What the task requires:
From the entries, return every line where the string "オフライン対応" shows up.

Data to examine:
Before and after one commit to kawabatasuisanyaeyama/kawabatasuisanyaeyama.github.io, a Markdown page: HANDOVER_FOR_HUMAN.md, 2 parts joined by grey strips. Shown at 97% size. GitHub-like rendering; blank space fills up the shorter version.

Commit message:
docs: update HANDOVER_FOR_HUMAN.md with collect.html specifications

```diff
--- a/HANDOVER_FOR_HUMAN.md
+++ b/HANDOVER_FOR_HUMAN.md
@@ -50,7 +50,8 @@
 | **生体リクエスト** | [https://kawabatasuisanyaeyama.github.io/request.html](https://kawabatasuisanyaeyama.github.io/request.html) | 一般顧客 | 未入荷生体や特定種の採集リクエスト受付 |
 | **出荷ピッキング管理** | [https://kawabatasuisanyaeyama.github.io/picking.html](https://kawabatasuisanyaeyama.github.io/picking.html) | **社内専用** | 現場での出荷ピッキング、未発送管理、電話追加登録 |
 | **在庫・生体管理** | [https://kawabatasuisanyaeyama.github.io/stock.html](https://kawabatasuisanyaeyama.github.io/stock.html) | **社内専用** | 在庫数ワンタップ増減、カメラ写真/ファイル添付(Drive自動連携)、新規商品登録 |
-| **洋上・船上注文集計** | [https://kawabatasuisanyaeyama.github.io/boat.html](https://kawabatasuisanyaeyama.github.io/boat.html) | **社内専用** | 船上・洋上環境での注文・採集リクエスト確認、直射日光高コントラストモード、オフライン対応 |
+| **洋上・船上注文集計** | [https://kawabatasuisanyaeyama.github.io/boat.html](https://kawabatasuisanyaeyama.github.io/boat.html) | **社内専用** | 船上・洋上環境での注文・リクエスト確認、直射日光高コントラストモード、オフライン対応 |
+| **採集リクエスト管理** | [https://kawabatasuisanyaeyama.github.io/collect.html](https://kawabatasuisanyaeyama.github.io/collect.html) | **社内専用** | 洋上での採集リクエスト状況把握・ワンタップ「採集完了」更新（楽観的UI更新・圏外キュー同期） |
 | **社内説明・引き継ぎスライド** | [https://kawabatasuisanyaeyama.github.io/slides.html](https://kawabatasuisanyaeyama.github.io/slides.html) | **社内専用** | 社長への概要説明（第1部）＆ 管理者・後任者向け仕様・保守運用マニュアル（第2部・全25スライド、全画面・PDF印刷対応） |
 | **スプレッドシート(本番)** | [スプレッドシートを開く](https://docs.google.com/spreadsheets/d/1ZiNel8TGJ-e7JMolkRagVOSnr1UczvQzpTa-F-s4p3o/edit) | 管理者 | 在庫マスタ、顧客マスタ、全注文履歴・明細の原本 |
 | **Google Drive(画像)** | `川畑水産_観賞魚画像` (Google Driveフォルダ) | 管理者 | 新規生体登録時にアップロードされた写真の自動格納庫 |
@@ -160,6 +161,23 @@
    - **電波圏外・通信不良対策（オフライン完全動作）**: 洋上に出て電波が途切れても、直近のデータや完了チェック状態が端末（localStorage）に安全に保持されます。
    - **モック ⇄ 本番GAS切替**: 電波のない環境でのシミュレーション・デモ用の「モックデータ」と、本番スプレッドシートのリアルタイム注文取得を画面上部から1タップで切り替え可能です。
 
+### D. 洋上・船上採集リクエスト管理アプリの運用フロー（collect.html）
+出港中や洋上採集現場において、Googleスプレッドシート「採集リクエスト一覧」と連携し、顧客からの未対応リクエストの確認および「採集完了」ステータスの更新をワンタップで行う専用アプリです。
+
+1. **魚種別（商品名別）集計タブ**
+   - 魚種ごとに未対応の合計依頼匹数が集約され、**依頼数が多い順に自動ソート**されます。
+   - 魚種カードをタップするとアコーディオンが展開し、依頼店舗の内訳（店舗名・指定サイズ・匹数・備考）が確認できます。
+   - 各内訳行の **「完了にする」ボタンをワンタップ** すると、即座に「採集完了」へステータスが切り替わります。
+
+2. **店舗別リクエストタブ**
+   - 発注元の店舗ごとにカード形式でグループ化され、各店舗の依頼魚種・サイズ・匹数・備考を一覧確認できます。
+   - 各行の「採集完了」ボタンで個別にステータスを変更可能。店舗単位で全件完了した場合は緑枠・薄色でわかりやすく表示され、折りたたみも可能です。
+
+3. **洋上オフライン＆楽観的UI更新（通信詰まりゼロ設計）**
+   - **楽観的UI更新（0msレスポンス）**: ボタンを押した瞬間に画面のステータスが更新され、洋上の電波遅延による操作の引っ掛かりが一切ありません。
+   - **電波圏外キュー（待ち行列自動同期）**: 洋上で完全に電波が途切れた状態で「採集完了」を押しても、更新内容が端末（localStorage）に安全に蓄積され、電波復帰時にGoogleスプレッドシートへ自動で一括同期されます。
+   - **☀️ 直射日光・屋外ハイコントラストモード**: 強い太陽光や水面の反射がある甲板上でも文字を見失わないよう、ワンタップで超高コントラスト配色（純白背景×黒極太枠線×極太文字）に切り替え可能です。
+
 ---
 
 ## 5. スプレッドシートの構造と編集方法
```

Reply to the task:
-| **洋上・船上注文集計** | [https://kawabatasuisanyaeyama.github.io/boat.html](https://kawabatasuisanyaeyama.github.io/boat.html) | **社内専用** | 船上・洋上環境での注文・採集リクエスト確認、直射日光高コントラストモード、オフライン対応 |
+| **洋上・船上注文集計** | [https://kawabatasuisanyaeyama.github.io/boat.html](https://kawabatasuisanyaeyama.github.io/boat.html) | **社内専用** | 船上・洋上環境での注文・リクエスト確認、直射日光高コントラストモード、オフライン対応 |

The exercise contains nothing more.